Task statement – For each line below that holds the word "design", make a copy.

Records provided –
++++

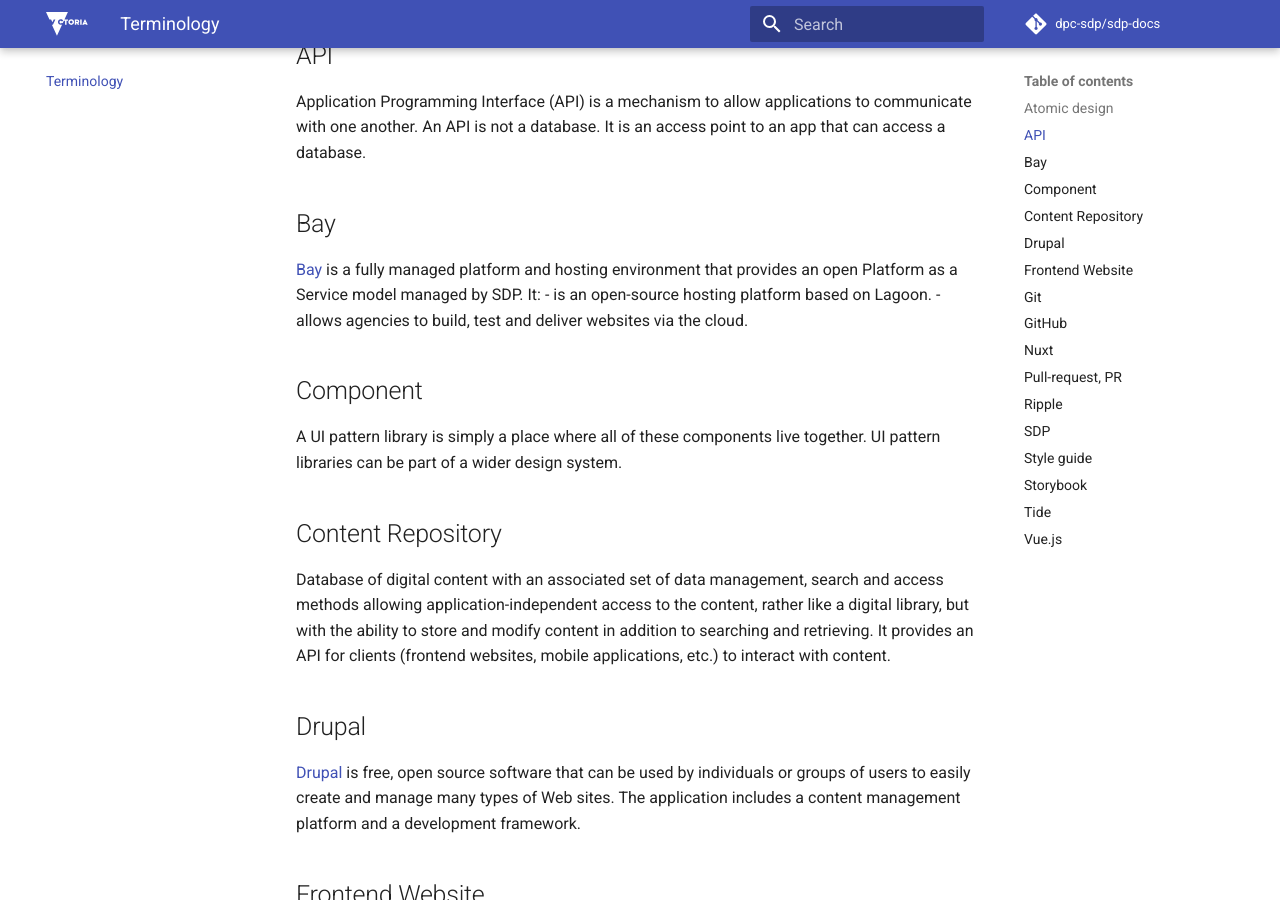
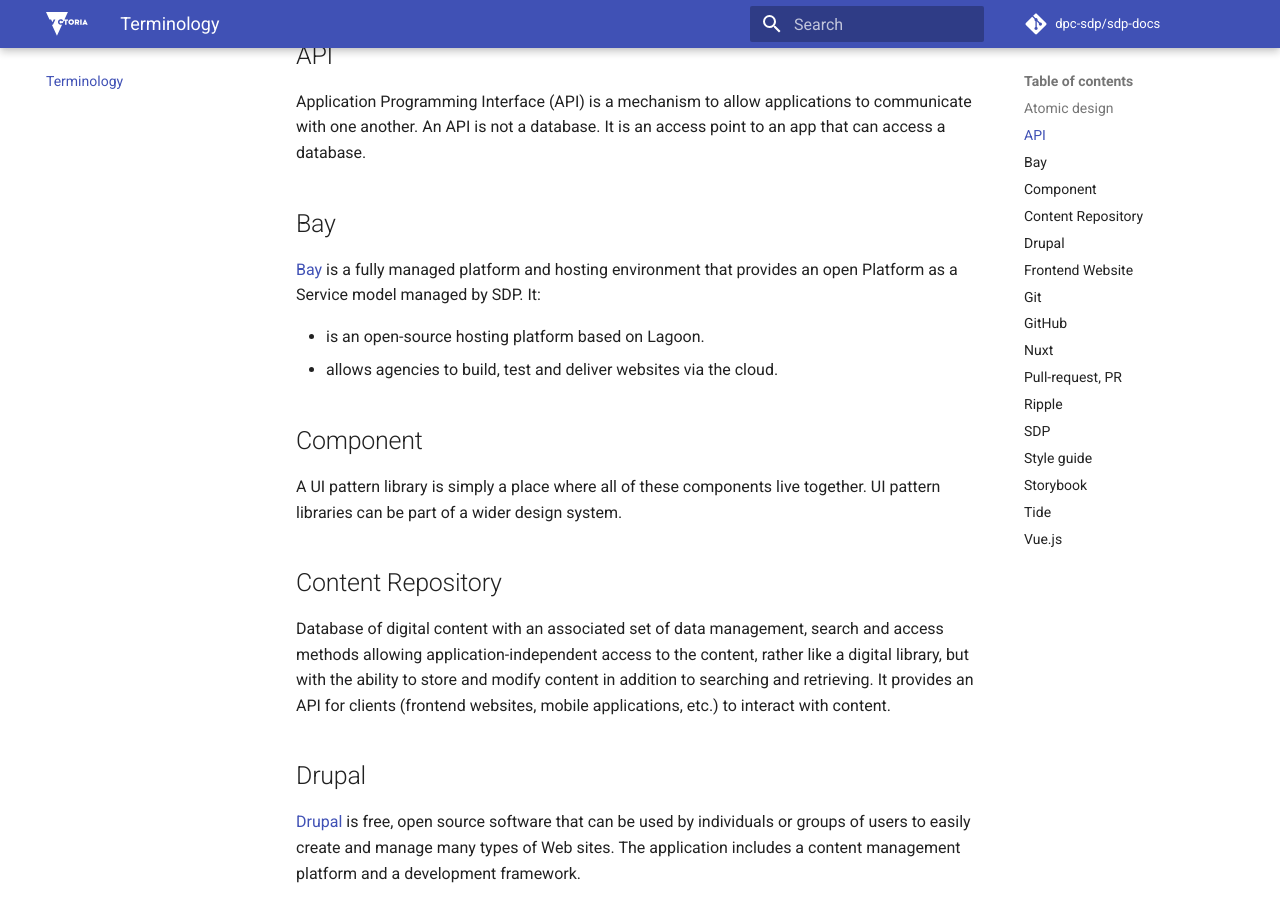
Before and after one commit to dpc-sdp/sdp-docs, an MkDocs documentation site: the page built from docs/terminology.md, in a window 1280 px wide and 900 px high, scrolled down 508 px. Built offline with MkDocs 1.6.1 and Material for MkDocs 9.7.7, drawn with Linux system fonts in a browser that asks for light colours; comment, search, counter and statistics services are not loaded; some of the changed lines change nothing that is shown.

Commit message:
List format change
@anthony-malkoun

```diff
--- a/docs/terminology.md
+++ b/docs/terminology.md
@@ -5,11 +5,11 @@
 Atomic design is methodology for creating design systems. There are five
 distinct levels in atomic design:
 
-- Atoms
-- Molecules
-- Organisms
-- Templates
-- Pages
+1. Atoms
+2. Molecules
+3. Organisms
+4. Templates
+5. Pages
 
 ## API
 Application Programming Interface (API) is a mechanism to allow applications to
@@ -19,6 +19,7 @@
 ## Bay
 [Bay](../bay) is a fully managed platform and hosting environment that provides an open
 Platform as a Service model managed by SDP. It:
+
 - is an open-source hosting platform based on Lagoon.
 - allows agencies to build, test and deliver websites via the cloud.
 
```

++++

Solution below –
 Atomic design is methodology for creating design systems. There are five
 distinct levels in atomic design:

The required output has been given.